AUDUBON NJ JULY 4TH with the Shaw Family & Firetruck Photos
Audubon is another apple pie and baseball kinda town, where everyone knows each other, there’s a main street and traditions are hard and fast. I lived here til I was 8 and have fond memories of the town, especially the train tracks which ran right in front of my house. On the right you can see some kids waving to the conductor who is waving back and blowing his horn.
Get there early for the 12PM kick off as the line gets long. Cousins Caroline and Delaney
Dillon and Cole (Not named after me, but after the General Hospital character, but an “uncle” can dream)
The firehouse was booming with business as they fed us hot dogs,
soda, beer and water ice. (Hmm Wilfred Brimley?) Thanks to the sponsors.I have a hat just like that
Delaney gets on board
Don’t they look like they are having fun. I’m glad I stopped by on my way to my annual family reunion. There’s Uncle Jeff in black. The peps in Audubon get into the holiday spiritI grew up in the house with the chimney until I was 8 years old. Dad owned it for another 20 years and used it as his doctors office. And my sisters lived in the apartment above the office after they graduated college. Dad was a strict landlord, and made sure the girls paid their rent on time. After they moved out he gave half the proceeds back. Damn I wish I had gotten that deal!!Jeff, Julie, Jody Shaw and I all went to Paul VI High School and attended St. Vincent Pallotti Church. The Camden Diocese has chosen to close this church and merge it with one in the neighboring towns of Haddon Heights or Oaklyn. All I can think of is the literally the Sins of our Fathers are being paid by our children. Can’t the Catholic Church sell some of their holdings, their crown jewels, under used ocean front property in Stone Harbor instead of closing the neighborhood parishes?

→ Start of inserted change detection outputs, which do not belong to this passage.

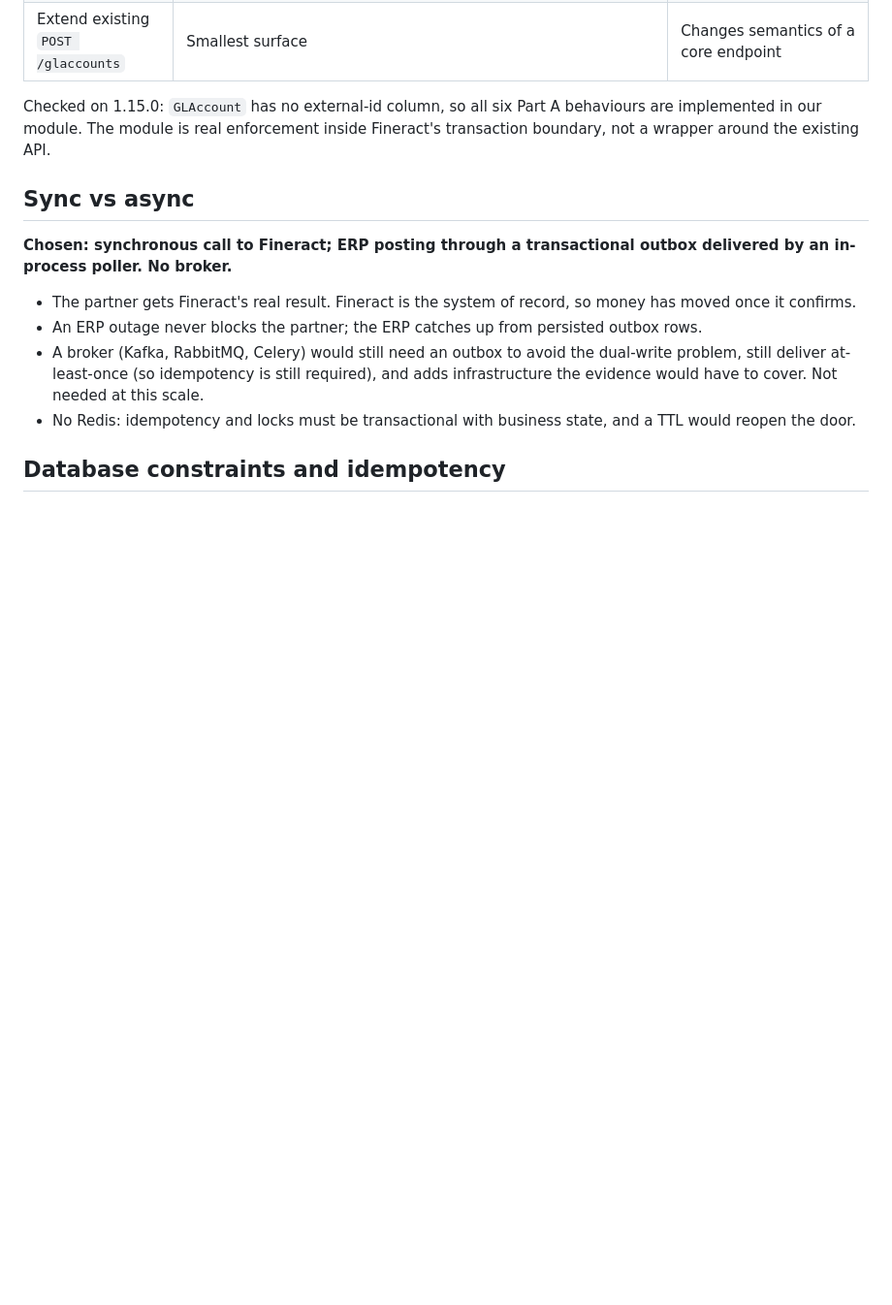
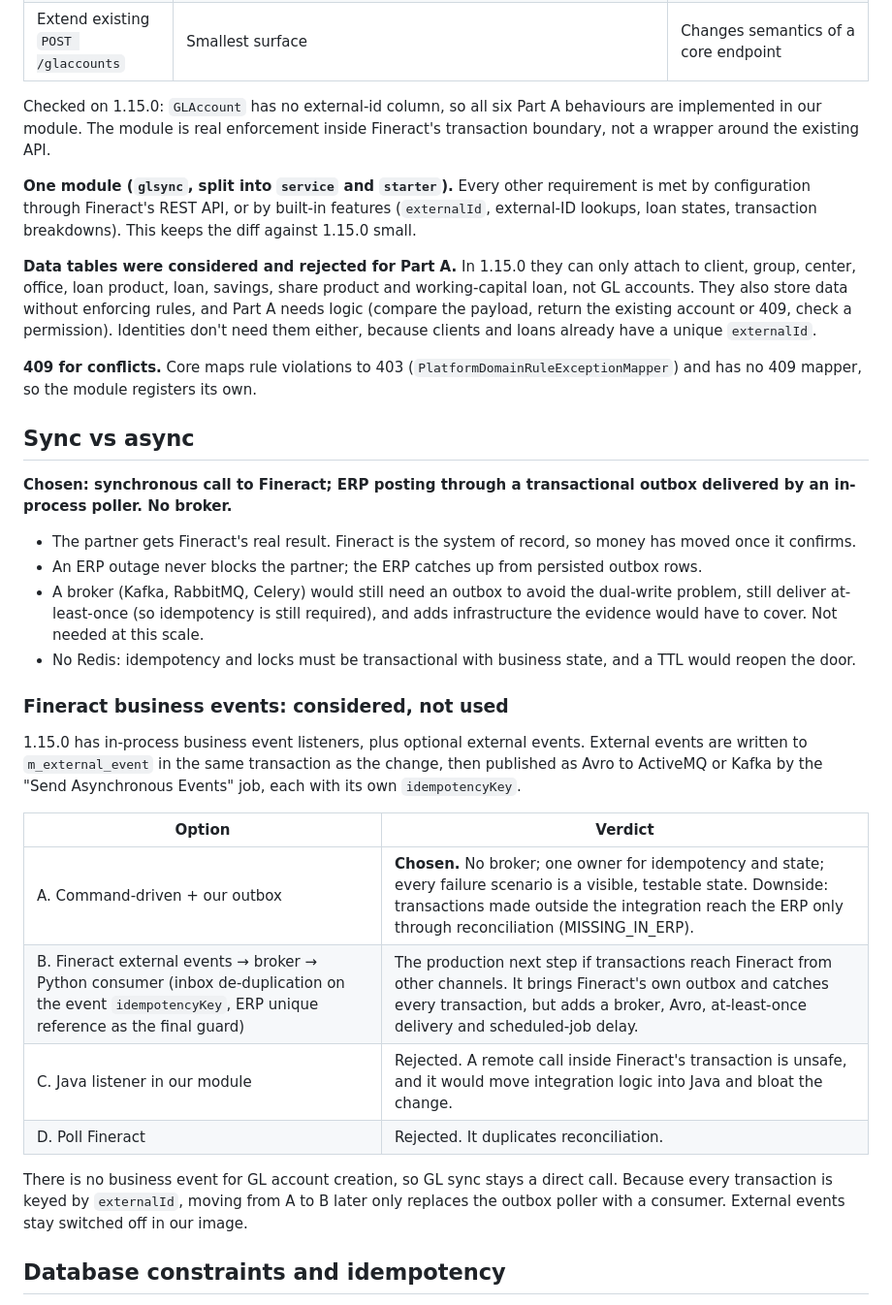
Before and after one commit to wmnjuguna/Inkomoko-Interview, a Markdown page: DECISIONS.md, the part around one of its changes. Shown at 97% size. Rendered like a GitHub page; blank space fills up the shorter version.

```diff
--- a/DECISIONS.md
+++ b/DECISIONS.md
@@ -20,6 +20,12 @@
 
 Checked on 1.15.0: `GLAccount` has no external-id column, so all six Part A behaviours are implemented in our module. The module is real enforcement inside Fineract's transaction boundary, not a wrapper around the existing API.
 
+**One module (`glsync`, split into `service` and `starter`).** Every other requirement is met by configuration through Fineract's REST API, or by built-in features (`externalId`, external-ID lookups, loan states, transaction breakdowns). This keeps the diff against 1.15.0 small.
+
+**Data tables were considered and rejected for Part A.** In 1.15.0 they can only attach to client, group, center, office, loan product, loan, savings, share product and working-capital loan, not GL accounts. They also store data without enforcing rules, and Part A needs logic (compare the payload, return the existing account or 409, check a permission). Identities don't need them either, because clients and loans already have a unique `externalId`.
+
+**409 for conflicts.** Core maps rule violations to 403 (`PlatformDomainRuleExceptionMapper`) and has no 409 mapper, so the module registers its own.
+
 ## Sync vs async
 
 **Chosen: synchronous call to Fineract; ERP posting through a transactional outbox delivered by an in-process poller. No broker.**
@@ -29,6 +35,19 @@ Checked on 1.15.0: `GLAccount` has no external-id column, so all six Part A beha
 - A broker (Kafka, RabbitMQ, Celery) would still need an outbox to avoid the dual-write problem, still deliver at-least-once (so idempotency is still required), and adds infrastructure the evidence would have to cover. Not needed at this scale.
 - No Redis: idempotency and locks must be transactional with business state, and a TTL would reopen the door.
 
+### Fineract business events: considered, not used
+
+1.15.0 has in-process business event listeners, plus optional external events. External events are written to `m_external_event` in the same transaction as the change, then published as Avro to ActiveMQ or Kafka by the "Send Asynchronous Events" job, each with its own `idempotencyKey`.
+
+| Option | Verdict |
+|---|---|
+| A. Command-driven + our outbox | **Chosen.** No broker; one owner for idempotency and state; every failure scenario is a visible, testable state. Downside: transactions made outside the integration reach the ERP only through reconciliation (MISSING_IN_ERP). |
+| B. Fineract external events → broker → Python consumer (inbox de-duplication on the event `idempotencyKey`, ERP unique reference as the final guard) | The production next step if transactions reach Fineract from other channels. It brings Fineract's own outbox and catches every transaction, but adds a broker, Avro, at-least-once delivery and scheduled-job delay. |
+| C. Java listener in our module | Rejected. A remote call inside Fineract's transaction is unsafe, and it would move integration logic into Java and bloat the change. |
+| D. Poll Fineract | Rejected. It duplicates reconciliation. |
+
+There is no business event for GL account creation, so GL sync stays a direct call. Because every transaction is keyed by `externalId`, moving from A to B later only replaces the outbox poller with a consumer. External events stay switched off in our image.
+
 ## Database constraints and idempotency
 
 - Idempotency is a Postgres row claimed with `INSERT … ON CONFLICT DO NOTHING` on `UNIQUE(operation_type, external_reference)`, storing the request hash and the final response. Never held in application memory.
```
Also changed, not shown: other parts of DECISIONS.md (+18 -1 lines).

(From the Courier-Post) In a recent letter to parishioners, Bishop Galante defended his decision to merge the Haddon Township parish with St. Aloysius in Oaklyn, with the Oaklyn parish as a primary worship site.Six months ago, St. Vincent spent $1 million to build a 7,000-square-foot rectory and a nearly 8,000-square-foot memorial hall to replace the toxic-mold-ridden old rectory.
Because the church shares its parking lot with Paul VI High School, parishioners have 400 off-street parking spaces available to them, compared to less than 50 at St. Aloysius, and the church seats roughly 800 people, about twice the size of the Oaklyn church.
“Everybody that we talked to said this defies logic,” Pierzynski said.